Documents of 20th-century Latin American and Latino Art

www.mfah.org Home

IcaadocsArchive

Document first page thumbnail
    Editorial Categories [?]
    Synopsis

    In this June 15, 1927 issue of Revista de avance, the “Guidelines” section includes five brief articles. The first is a response to an article published by Regino E. Boti (1878–1958) in the journal Orto about “1927.” The writer and journalist from Guantanamo praised Revista de avance for being innovative and maintaining intellectual and critical rigor. His article, entitled “La Muerte del Minorismo,” also comments that the journal represents a rupture with Minorism—referring to the Grupo Minorista. Boti goes on to state that in abandoning that association, the journal has emerged as an independent body “of an exacting minority,” with refreshing ideas, promoting freedom of intellectual activity. In response, the avance editors clarify that while Boti’s comments about the character and spirit of the journal ring true, they have reservations about the journalist’s perception of their break with the Grupo Minorista. The editors explain that avance is nothing more than “one division of the avant-garde” within the “militant opinion movement” represented by the “minoristas.”

     

    The second note announces that “1927” Exposición de Arte Nuevo will be presented in the city of Matanzas and will include 130 works. The exhibition will be promoted both by Revista de avance, whose editors plan to attend the event, and by the “minoristas in that city.” This note exhorts militant intellectual groups to cooperate and to revive their practice by joining forces with this undertaking.

     

    The third short article announces and promotes a lecture to be given by the Mexican journalist Alfonso Rosado Ávila on June 25 when he visits Havana. Rosado Ávila was both a friend and contributor to the journal as well as a member of Mexico’s “Federación de Artes Gráficas” and a founder of the Mexican “Journalists’ Union.” The Revista de avance editors stated that he “has not just improved working conditions, but has also raised the professional standing of journalists.” Another note announces the exhibition that would present a collection of drawings and painting by the Belgian artist Pierre Flouquet, brought to Cuba by the Cuban poet Mariano Brull.

     

    The last brief article discusses the visit by the Spanish writer and lecturer Federico García Sanchiz (1886–1964) to Havana and the “less than enthusiastic welcome” extended to him by the union of journalists. The journal notes that while it is committed to publishing an article by the Spaniard, this will have to be postponed due to other priorities.     

     

    Annotations

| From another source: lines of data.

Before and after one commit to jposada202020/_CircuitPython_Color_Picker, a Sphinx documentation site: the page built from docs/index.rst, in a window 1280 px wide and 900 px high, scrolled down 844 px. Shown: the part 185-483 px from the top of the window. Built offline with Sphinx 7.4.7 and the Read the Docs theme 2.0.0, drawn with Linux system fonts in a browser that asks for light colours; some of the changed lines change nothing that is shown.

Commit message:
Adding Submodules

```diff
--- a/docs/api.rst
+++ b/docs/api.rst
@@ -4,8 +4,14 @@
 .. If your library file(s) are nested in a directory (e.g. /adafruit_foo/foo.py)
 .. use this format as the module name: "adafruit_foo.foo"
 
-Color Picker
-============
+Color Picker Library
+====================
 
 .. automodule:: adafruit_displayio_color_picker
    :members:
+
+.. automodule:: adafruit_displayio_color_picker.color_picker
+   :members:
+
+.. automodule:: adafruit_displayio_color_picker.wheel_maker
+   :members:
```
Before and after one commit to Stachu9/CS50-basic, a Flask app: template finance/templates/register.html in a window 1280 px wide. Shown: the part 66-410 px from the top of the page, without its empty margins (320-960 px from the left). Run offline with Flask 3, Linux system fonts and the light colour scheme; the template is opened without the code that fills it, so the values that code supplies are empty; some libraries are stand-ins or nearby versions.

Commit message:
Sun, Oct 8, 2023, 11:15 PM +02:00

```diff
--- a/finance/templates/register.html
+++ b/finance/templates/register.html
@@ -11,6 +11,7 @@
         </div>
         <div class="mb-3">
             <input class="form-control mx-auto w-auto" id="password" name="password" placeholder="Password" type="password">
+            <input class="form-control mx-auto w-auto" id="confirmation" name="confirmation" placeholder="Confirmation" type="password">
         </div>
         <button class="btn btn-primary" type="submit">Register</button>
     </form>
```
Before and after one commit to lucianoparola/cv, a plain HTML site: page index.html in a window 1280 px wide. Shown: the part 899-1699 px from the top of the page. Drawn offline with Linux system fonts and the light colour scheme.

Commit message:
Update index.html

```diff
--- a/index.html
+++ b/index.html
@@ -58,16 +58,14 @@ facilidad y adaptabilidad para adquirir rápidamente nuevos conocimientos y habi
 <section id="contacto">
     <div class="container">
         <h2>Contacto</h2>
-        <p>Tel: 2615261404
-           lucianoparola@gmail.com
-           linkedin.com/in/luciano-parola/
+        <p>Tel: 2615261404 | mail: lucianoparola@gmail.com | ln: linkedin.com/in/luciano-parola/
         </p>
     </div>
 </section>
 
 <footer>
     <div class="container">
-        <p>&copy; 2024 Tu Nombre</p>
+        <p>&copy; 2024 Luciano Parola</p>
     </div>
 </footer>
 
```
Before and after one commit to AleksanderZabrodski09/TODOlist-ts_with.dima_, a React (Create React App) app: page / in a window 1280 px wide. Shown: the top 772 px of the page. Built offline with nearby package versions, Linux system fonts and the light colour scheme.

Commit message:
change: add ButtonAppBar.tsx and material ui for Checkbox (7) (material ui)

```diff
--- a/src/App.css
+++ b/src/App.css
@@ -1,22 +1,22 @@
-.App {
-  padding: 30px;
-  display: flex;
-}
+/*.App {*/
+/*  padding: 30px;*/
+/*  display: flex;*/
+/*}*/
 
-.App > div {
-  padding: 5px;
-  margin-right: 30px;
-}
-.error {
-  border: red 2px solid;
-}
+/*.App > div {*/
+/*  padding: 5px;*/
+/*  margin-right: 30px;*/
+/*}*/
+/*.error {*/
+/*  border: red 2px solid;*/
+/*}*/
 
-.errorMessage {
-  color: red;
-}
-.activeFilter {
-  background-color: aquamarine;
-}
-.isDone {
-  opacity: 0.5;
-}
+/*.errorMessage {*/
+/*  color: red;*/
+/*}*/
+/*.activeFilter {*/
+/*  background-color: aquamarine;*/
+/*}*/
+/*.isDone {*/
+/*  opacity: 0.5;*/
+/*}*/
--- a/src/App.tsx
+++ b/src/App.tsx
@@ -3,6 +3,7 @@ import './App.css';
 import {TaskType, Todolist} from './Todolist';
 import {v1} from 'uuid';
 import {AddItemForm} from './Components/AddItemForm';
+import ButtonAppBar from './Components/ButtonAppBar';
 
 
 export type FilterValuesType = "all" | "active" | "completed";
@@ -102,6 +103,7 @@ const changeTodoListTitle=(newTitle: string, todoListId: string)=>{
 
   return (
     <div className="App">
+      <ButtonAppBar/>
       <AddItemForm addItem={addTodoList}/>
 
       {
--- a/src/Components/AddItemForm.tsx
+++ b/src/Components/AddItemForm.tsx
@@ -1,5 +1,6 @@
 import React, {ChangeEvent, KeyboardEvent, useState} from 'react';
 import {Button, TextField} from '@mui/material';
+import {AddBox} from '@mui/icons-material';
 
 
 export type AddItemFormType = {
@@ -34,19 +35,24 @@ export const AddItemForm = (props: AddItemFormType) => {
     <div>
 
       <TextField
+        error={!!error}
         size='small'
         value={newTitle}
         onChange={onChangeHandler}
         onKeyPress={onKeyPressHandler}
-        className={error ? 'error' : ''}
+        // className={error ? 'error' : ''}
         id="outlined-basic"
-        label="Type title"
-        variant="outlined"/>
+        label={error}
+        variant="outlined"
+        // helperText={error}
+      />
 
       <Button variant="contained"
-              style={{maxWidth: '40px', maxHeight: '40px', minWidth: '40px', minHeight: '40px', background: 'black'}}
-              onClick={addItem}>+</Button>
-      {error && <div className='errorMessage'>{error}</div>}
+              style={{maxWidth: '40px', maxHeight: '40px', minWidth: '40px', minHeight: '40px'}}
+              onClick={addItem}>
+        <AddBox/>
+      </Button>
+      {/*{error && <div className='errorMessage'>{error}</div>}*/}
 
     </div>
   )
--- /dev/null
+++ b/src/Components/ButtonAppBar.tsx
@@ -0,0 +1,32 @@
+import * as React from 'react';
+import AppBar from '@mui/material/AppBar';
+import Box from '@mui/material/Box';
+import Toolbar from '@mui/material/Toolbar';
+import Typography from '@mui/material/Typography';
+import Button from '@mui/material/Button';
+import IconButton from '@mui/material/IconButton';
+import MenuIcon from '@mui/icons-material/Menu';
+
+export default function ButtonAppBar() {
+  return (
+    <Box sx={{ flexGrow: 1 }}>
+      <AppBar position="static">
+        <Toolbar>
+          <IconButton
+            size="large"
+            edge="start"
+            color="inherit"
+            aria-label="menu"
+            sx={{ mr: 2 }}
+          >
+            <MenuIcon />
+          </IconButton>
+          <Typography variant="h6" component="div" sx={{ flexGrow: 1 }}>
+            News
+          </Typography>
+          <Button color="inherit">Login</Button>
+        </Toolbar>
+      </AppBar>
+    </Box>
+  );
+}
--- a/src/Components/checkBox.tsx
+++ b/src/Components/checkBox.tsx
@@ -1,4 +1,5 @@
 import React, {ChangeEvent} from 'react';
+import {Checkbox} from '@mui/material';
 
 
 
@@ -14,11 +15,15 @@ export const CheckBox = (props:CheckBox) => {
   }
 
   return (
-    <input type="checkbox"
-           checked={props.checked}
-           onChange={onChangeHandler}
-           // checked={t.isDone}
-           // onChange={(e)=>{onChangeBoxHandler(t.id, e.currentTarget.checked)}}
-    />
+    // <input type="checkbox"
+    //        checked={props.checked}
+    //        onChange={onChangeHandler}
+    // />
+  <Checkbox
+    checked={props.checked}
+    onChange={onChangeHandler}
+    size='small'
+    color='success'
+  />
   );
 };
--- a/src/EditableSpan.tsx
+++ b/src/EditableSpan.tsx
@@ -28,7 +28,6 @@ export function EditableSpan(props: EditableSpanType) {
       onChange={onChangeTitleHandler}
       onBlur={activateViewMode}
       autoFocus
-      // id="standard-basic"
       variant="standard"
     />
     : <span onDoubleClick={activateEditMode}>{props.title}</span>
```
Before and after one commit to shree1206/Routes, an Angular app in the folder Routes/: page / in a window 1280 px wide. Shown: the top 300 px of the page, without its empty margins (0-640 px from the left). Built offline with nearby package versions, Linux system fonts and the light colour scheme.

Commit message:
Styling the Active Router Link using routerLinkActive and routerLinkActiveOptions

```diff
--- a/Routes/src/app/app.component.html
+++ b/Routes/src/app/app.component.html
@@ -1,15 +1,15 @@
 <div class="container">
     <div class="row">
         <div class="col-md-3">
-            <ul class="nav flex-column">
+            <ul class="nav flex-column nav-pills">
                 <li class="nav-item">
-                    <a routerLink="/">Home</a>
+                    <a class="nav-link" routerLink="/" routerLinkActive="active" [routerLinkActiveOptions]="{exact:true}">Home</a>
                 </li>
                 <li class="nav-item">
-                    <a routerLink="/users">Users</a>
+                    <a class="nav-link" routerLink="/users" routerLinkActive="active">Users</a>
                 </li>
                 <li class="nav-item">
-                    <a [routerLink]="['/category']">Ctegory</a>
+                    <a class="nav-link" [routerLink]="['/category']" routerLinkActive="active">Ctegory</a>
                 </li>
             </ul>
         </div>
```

    The Revista de avance had a section entitled “Guidelines,” which included short informative articles or comments on matters or events related to the focus of the journal. In this section, the editors informed the reader about changes, clarification, and comments on previous articles or matters of interest, in the form of brief articles. Of particular importance in this issue is an article responding to comments published by the writer/journalist from Guantanamo Regino E. Boti in the journal Orto. In discussing the article “La Muerte del Minorismo,” Los Cinco—the name used by the avance editors to sign their editorials—reaffirmed their relationship with the Grupo Minorista, in which they were active members. Boti had interpreted the independent, avant-garde, innovative spirit with which they launched the journal as a break with Minorism, or at least a signal of their desire to distance themselves from that movement. Presented with this observation, Los Cinco not only reaffirmed their link to the group, but pointed out the alignment of their principles and values with those of that group.

     

    Alfonso Rosado Ávila was a noteworthy Mexican journalist. He founded several publications, including Diario del Aire, the first newspaper designed to be read on the radio. As a critic and writer of essays, in 1922 he contributed to the formation of the National Press Writers Union and the Bloque de Obreros Intelectuales de México [a collective publisher that identified itself as a Union].

     

    Federico García Sanchiz was a Spanish writer and orator who traveled worldwide, giving talks and documenting his experiences in the form of essays and critical prose. 

     

    [For further reading, see in the ICAA digital archive other “Directrices” published on: March 30, 1927 (doc. no. 1298727); April 15, 1927 (doc. no. 1298763); April 30, 1927 (doc. no. 1299725); May 15, 1927 (doc. no. 1299773); May 30, 1927  doc. no. 1299841; August 15, 1927 (doc. no. 1299913); August 30, 1927 (doc. no. 1299981); September 15, 1927 (doc. no. 1300019); and September 30, 1927 (doc. no. 1300074)].